At the request of the CNRS, two hundred French astronomers met recently in Arcachon to discuss the main priorities for ground and space-based astronomy during the next 10 years. The preliminary conclusions of this meeting can be found in http://www.insu.cnrs-dir.fr at the section ``Dernières Nouvelles''. Some of them directly concern the IRAM user community and are summarized below.
Five scientific topics were singled out as the most promising for the coming years, namely:

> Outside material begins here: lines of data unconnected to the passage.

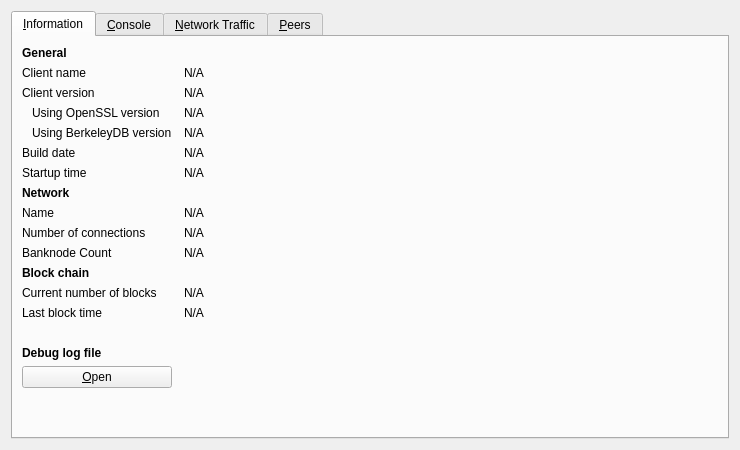
thelonecrouton/bitcredit, file src/qt/forms/rpcconsole.ui: the form before one commit.
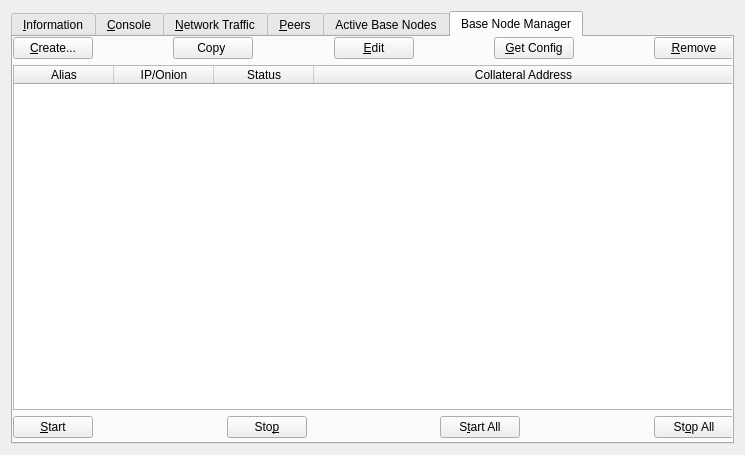
The form after the commit. Icons and pictures are not drawn. Custom widgets are drawn as their Qt base class.

Patch:
```diff
--- a/src/qt/forms/rpcconsole.ui
+++ b/src/qt/forms/rpcconsole.ui
@@ -6,8 +6,8 @@
    <rect>
     <x>0</x>
     <y>0</y>
-    <width>740</width>
-    <height>450</height>
+    <width>745</width>
+    <height>455</height>
    </rect>
   </property>
   <property name="windowTitle">
@@ -17,7 +17,7 @@
    <item>
     <widget class="QTabWidget" name="tabWidget">
      <property name="currentIndex">
-      <number>0</number>
+      <number>5</number>
      </property>
      <widget class="QWidget" name="tab_info">
       <attribute name="title">
@@ -1075,6 +1075,384 @@
        </item>
       </layout>
      </widget>
+     <widget class="QWidget" name="tab">
+      <attribute name="title">
+       <string>Active Base Nodes</string>
+      </attribute>
+      <widget class="QWidget" name="layoutWidget">
+       <property name="geometry">
+        <rect>
+         <x>0</x>
+         <y>0</y>
+         <width>721</width>
+         <height>24</height>
+        </rect>
+       </property>
+       <layout class="QHBoxLayout" name="horizontalLayout_6">
+        <property name="bottomMargin">
+         <number>0</number>
+        </property>
+        <item>
+         <widget class="QLabel" name="label_30">
+          <property name="sizePolicy">
+           <sizepolicy hsizetype="Fixed" vsizetype="Preferred">
+            <horstretch>0</horstretch>
+            <verstretch>0</verstretch>
+           </sizepolicy>
+          </property>
+          <property name="maximumSize">
+           <size>
+            <width>120</width>
+            <height>16777215</height>
+           </size>
+          </property>
+          <property name="text">
+           <string>Active Count:</string>
+          </property>
+         </widget>
+        </item>
+        <item>
+         <widget class="QLabel" name="countLabel">
+          <property name="maximumSize">
+           <size>
+            <width>120</width>
+            <height>16777215</height>
+           </size>
+          </property>
+          <property name="text">
+           <string>0</string>
+          </property>
+         </widget>
+        </item>
+        <item>
+         <spacer name="horizontalSpacer_6">
+          <property name="orientation">
+           <enum>Qt::Horizontal</enum>
+          </property>
+          <property name="sizeType">
+           <enum>QSizePolicy::Fixed</enum>
+          </property>
+          <property name="sizeHint" stdset="0">
+           <size>
+            <width>380</width>
+            <height>20</height>
+           </size>
+          </property>
+         </spacer>
+        </item>
+        <item>
+         <widget class="QRadioButton" name="showMineOnly">
+          <property name="maximumSize">
+           <size>
+            <width>220</width>
+            <height>16777215</height>
+           </size>
+          </property>
+          <property name="toolTip">
+           <string>Show only those Banknodes listed by their address in mybanknodes.txt</string>
+          </property>
+          <property name="text">
+           <string>Show only my Banknodes</string>
+          </property>
+         </widget>
+        </item>
+       </layout>
+      </widget>
+      <widget class="QTableWidget" name="tableWidget">
+       <property name="geometry">
+        <rect>
+         <x>0</x>
+         <y>30</y>
+         <width>721</width>
+         <height>192</height>
+        </rect>
+       </property>
+       <property name="sizePolicy">
+        <sizepolicy hsizetype="Preferred" vsizetype="Preferred">
+         <horstretch>0</horstretch>
+         <verstretch>0</verstretch>
+        </sizepolicy>
+       </property>
+       <property name="minimumSize">
+        <size>
+         <width>0</width>
+         <height>0</height>
+        </size>
+       </property>
+       <property name="maximumSize">
+        <size>
+         <width>800</width>
+         <height>16777215</height>
+        </size>
+       </property>
+       <property name="editTriggers">
+        <set>QAbstractItemView::NoEditTriggers</set>
+       </property>
+       <property name="alternatingRowColors">
+        <bool>true</bool>
+       </property>
+       <property name="selectionBehavior">
+        <enum>QAbstractItemView::SelectRows</enum>
+       </property>
+       <property name="horizontalScrollMode">
+        <enum>QAbstractItemView::ScrollPerPixel</enum>
+       </property>
+       <attribute name="horizontalHeaderStretchLastSection">
+        <bool>false</bool>
+       </attribute>
+       <column>
+        <property name="text">
+         <string>Address</string>
+        </property>
+       </column>
+       <column>
+        <property name="text">
+         <string>Rank</string>
+        </property>
+       </column>
+       <column>
+        <property name="text">
+         <string>Active</string>
+        </property>
+       </column>
+       <column>
+        <property name="text">
+         <string>Uptime</string>
+        </property>
+       </column>
+       <column>
+        <property name="text">
+         <string>Last Seen</string>
+        </property>
+       </column>
+       <column>
+        <property name="text">
+         <string>Pubkey</string>
+        </property>
+       </column>
+      </widget>
+     </widget>
+     <widget class="QWidget" name="tab_2">
+      <attribute name="title">
+       <string>Base Node Manager</string>
+      </attribute>
+      <widget class="QWidget" name="verticalLayoutWidget">
+       <property name="geometry">
+        <rect>
+         <x>0</x>
+         <y>0</y>
+         <width>721</width>
+         <height>401</height>
+        </rect>
+       </property>
+       <layout class="QVBoxLayout" name="verticalLayout_6">
+        <item>
+         <layout class="QHBoxLayout" name="horizontalLayout_7">
+          <property name="bottomMargin">
+           <number>0</number>
+          </property>
+          <item>
+           <widget class="QPushButton" name="createButton">
+            <property name="text">
+             <string>&amp;Create...</string>
+            </property>
+           </widget>
+          </item>
+          <item>
+           <spacer name="horizontalSpacer_2">
+            <property name="orientation">
+             <enum>Qt::Horizontal</enum>
+            </property>
+            <property name="sizeHint" stdset="0">
+             <size>
+              <width>40</width>
+              <height>20</height>
+             </size>
+            </property>
+           </spacer>
+          </item>
+          <item>
+           <widget class="QPushButton" name="copyAddressButton">
+            <property name="text">
+             <string>Copy </string>
+            </property>
+           </widget>
+          </item>
+          <item>
+           <spacer name="horizontalSpacer_9">
+            <property name="orientation">
+             <enum>Qt::Horizontal</enum>
+            </property>
+            <property name="sizeHint" stdset="0">
+             <size>
+              <width>40</width>
+              <height>20</height>
+             </size>
+            </property>
+           </spacer>
+          </item>
+          <item>
+           <widget class="QPushButton" name="editButton">
+            <property name="text">
+             <string>&amp;Edit</string>
+            </property>
+           </widget>
+          </item>
+          <item>
+           <spacer name="horizontalSpacer_8">
+            <property name="orientation">
+             <enum>Qt::Horizontal</enum>
+            </property>
+            <property name="sizeHint" stdset="0">
+             <size>
+              <width>40</width>
+              <height>20</height>
+             </size>
+            </property>
+           </spacer>
+          </item>
+          <item>
+           <widget class="QPushButton" name="getConfigButton">
+            <property name="text">
+             <string>&amp;Get Config</string>
+            </property>
+           </widget>
+          </item>
+          <item>
+           <spacer name="horizontalSpacer_7">
+            <property name="orientation">
+             <enum>Qt::Horizontal</enum>
+            </property>
+            <property name="sizeHint" stdset="0">
+             <size>
+              <width>40</width>
+              <height>20</height>
+             </size>
+            </property>
+           </spacer>
+          </item>
+          <item>
+           <widget class="QPushButton" name="removeButton">
+            <property name="text">
+             <string>&amp;Remove</string>
+            </property>
+           </widget>
+          </item>
+         </layout>
+        </item>
+        <item>
+         <widget class="QTableWidget" name="tableWidget_2">
+          <property name="editTriggers">
+           <set>QAbstractItemView::NoEditTriggers</set>
+          </property>
+          <property name="alternatingRowColors">
+           <bool>true</bool>
+          </property>
+          <property name="selectionMode">
+           <enum>QAbstractItemView::SingleSelection</enum>
+          </property>
+          <property name="selectionBehavior">
+           <enum>QAbstractItemView::SelectRows</enum>
+          </property>
+          <attribute name="horizontalHeaderStretchLastSection">
+           <bool>true</bool>
+          </attribute>
+          <column>
+           <property name="text">
+            <string>Alias</string>
+           </property>
+          </column>
+          <column>
+           <property name="text">
+            <string>IP/Onion</string>
+           </property>
+          </column>
+          <column>
+           <property name="text">
+            <string>Status</string>
+           </property>
+          </column>
+          <column>
+           <property name="text">
+            <string>Collateral Address</string>
+           </property>
+          </column>
+         </widget>
+        </item>
+        <item>
+         <layout class="QHBoxLayout" name="horizontalLayout_8">
+          <item>
+           <widget class="QPushButton" name="startButton">
+            <property name="text">
+             <string>&amp;Start</string>
+            </property>
+           </widget>
+          </item>
+          <item>
+           <spacer name="horizontalSpacer_3">
+            <property name="orientation">
+             <enum>Qt::Horizontal</enum>
+            </property>
+            <property name="sizeHint" stdset="0">
+             <size>
+              <width>40</width>
+              <height>20</height>
+             </size>
+            </property>
+           </spacer>
+          </item>
+          <item>
+           <widget class="QPushButton" name="stopButton">
+            <property name="text">
+             <string>Sto&amp;p</string>
+            </property>
+           </widget>
+          </item>
+          <item>
+           <spacer name="horizontalSpacer_4">
+            <property name="orientation">
+             <enum>Qt::Horizontal</enum>
+            </property>
+            <property name="sizeHint" stdset="0">
+             <size>
+              <width>40</width>
+              <height>20</height>
+             </size>
+            </property>
+           </spacer>
+          </item>
+          <item>
+           <widget class="QPushButton" name="startAllButton">
+            <property name="text">
+             <string>S&amp;tart All</string>
+            </property>
+           </widget>
+          </item>
+          <item>
+           <spacer name="horizontalSpacer_5">
+            <property name="orientation">
+             <enum>Qt::Horizontal</enum>
+            </property>
+            <property name="sizeHint" stdset="0">
+             <size>
+              <width>40</width>
+              <height>20</height>
+             </size>
+            </property>
+           </spacer>
+          </item>
+          <item>
+           <widget class="QPushButton" name="stopAllButton">
+            <property name="text">
+             <string>St&amp;op All</string>
+            </property>
+           </widget>
+          </item>
+         </layout>
+        </item>
+       </layout>
+      </widget>
+     </widget>
     </widget>
    </item>
   </layout>
```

It was recognized that 4 of these 5 topics will heavily rely on high sensitivity, high angular resolution observations of molecules and dust at mm/submm-wavelengths. More specifically, it was recognized that new generation mm-wave interferometers, which combine for the first time sub arcsec angular resolution with spectral resolution of , are likely to revolutionize our knowledge in these domains. The Plateau de Bure interferometer, which achieves an angular resolution of 0.5'' at 1 mm wavelength, should play an important role in this respect. It will include a 6th antenna at the end of 1999 and its collective area will exceed 1000 m ; it is and should remain until the middle of the next decade the most sensitive mm-wave interferometer.
The completion of large optical telescopes in space and on the ground calls for the construction of a next generation mm-wave interferometer at the end of the next decade. The Large Southern Array (LSA/MMA) project, conceived as a US-European collaboration, has unanimously been recommended as the next cornerstone for ground-based instrumentation to be supported by France. The LSA/MMA will have a collecting area of 7000 m and achieve a synthetized beam at mm and submm wavelengths. Most probably, it will be built on a high altitude (5000 m) Chilean site. The construction of the LSA/MMA will require a commitment of several European countries, and in particular of France, Germany and Spain, which have acquired through IRAM a large observational and technical expertise in mm-wave interferometry. It is worth noting that the decision to promote a large European interferometer was taken 60 km away from the Bordeaux Observatory, where the first mm-wave interferometer was constructed and operated, since January 1973 (collecting area 10 m - see Delannoy, Lacroix & Blum Proc. IEEE vol. 61 p. 1282).